_TASK_
Show all lines containing "home" from the data below.

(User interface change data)
Segment Open

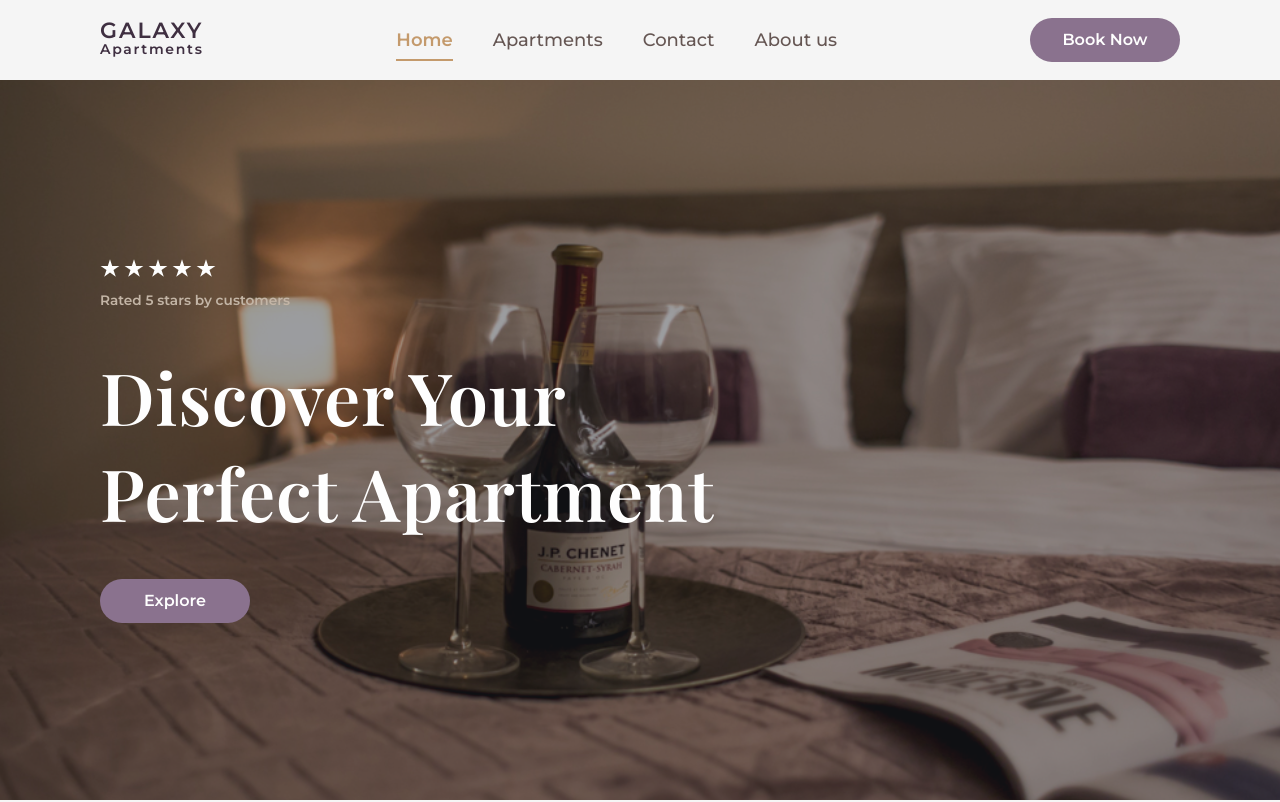
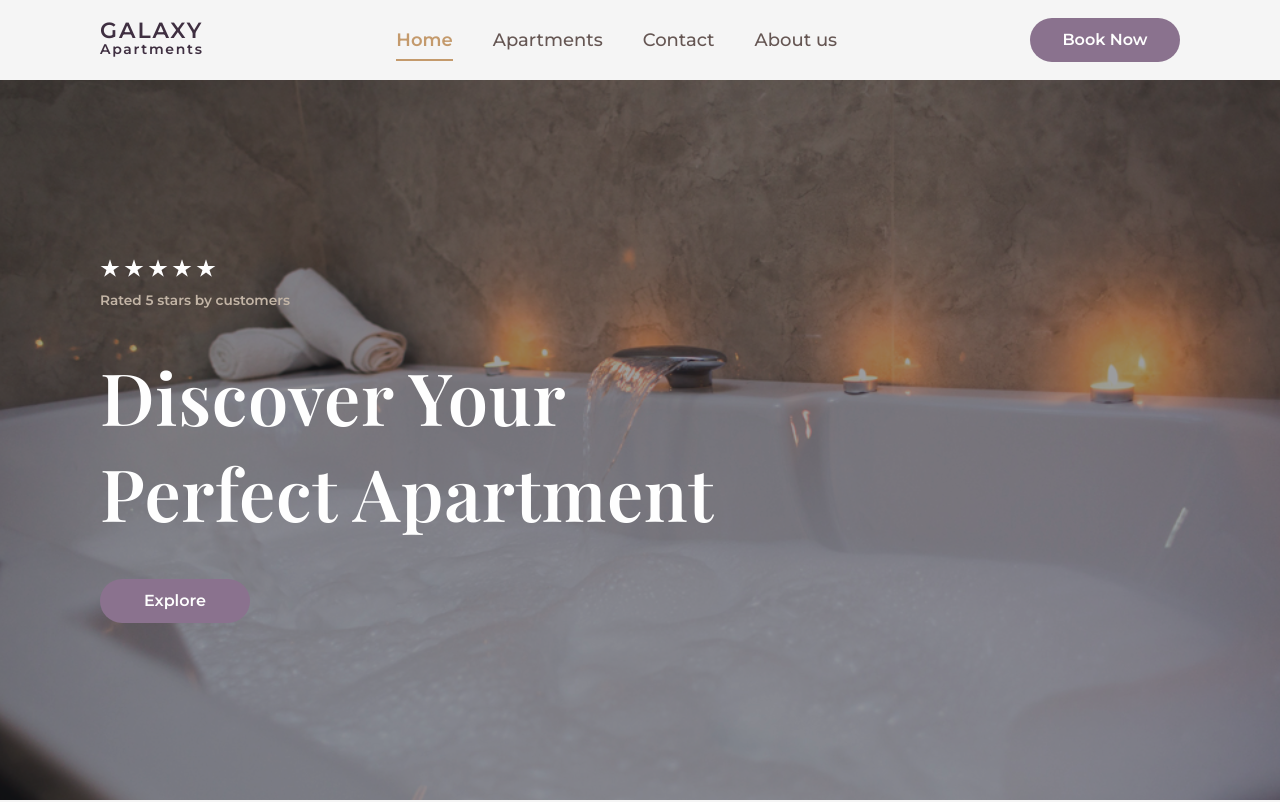
Before and after one commit to rajca21/galaxy-apartments, a React (Vite) app: page / in a window 1280 px wide. Shown: the top 802 px of the page. Built offline with nearby package versions, Linux system fonts and the light colour scheme; a web font is replaced by a local one.

Commit message:
removed first image from slider

```diff
--- a/src/components/home/Hero.jsx
+++ b/src/components/home/Hero.jsx
@@ -7,7 +7,6 @@ import '../../styles/Hero.css';
 import slider from '../../constants/slider';
 
 const sliderImages = [
-  slider.desktopSlider1,
   slider.desktopSlider2,
   slider.desktopSlider3,
   slider.desktopSlider4,
@@ -17,7 +16,6 @@ const sliderImages = [
 ];
 
 const mediumSliderImages = [
-  slider.mediumSlider1,
   slider.mediumSlider2,
   slider.mediumSlider3,
   slider.mediumSlider4,
--- a/src/constants/slider.js
+++ b/src/constants/slider.js
@@ -1,11 +1,9 @@
-import desktopSlider1 from '../assets/slider/slider1.svg';
 import desktopSlider2 from '../assets/slider/slider2.svg';
 import desktopSlider3 from '../assets/slider/slider3.svg';
 import desktopSlider4 from '../assets/slider/slider4.svg';
 import desktopSlider5 from '../assets/slider/slider5.svg';
 import desktopSlider6 from '../assets/slider/slider6.svg';
 import desktopSlider7 from '../assets/slider/slider7.svg';
-import mediumSlider1 from '../assets/slider/slider1_medium.svg';
 import mediumSlider2 from '../assets/slider/slider2_medium.svg';
 import mediumSlider3 from '../assets/slider/slider3_medium.svg';
 import mediumSlider4 from '../assets/slider/slider4_medium.svg';
@@ -14,14 +12,12 @@ import mediumSlider6 from '../assets/slider/slider6_medium.svg';
 import mediumSlider7 from '../assets/slider/slider7_medium.svg';
 
 export default {
-  desktopSlider1,
   desktopSlider2,
   desktopSlider3,
   desktopSlider4,
   desktopSlider5,
   desktopSlider6,
   desktopSlider7,
-  mediumSlider1,
   mediumSlider2,
   mediumSlider3,
   mediumSlider4,
```
Also changed, not shown: src/assets/slider/slider1.svg (deleted), src/assets/slider/slider1_medium.svg (deleted).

Segment Closed

_WRITTEN SOLUTION_
--- a/src/components/home/Hero.jsx
+++ b/src/components/home/Hero.jsx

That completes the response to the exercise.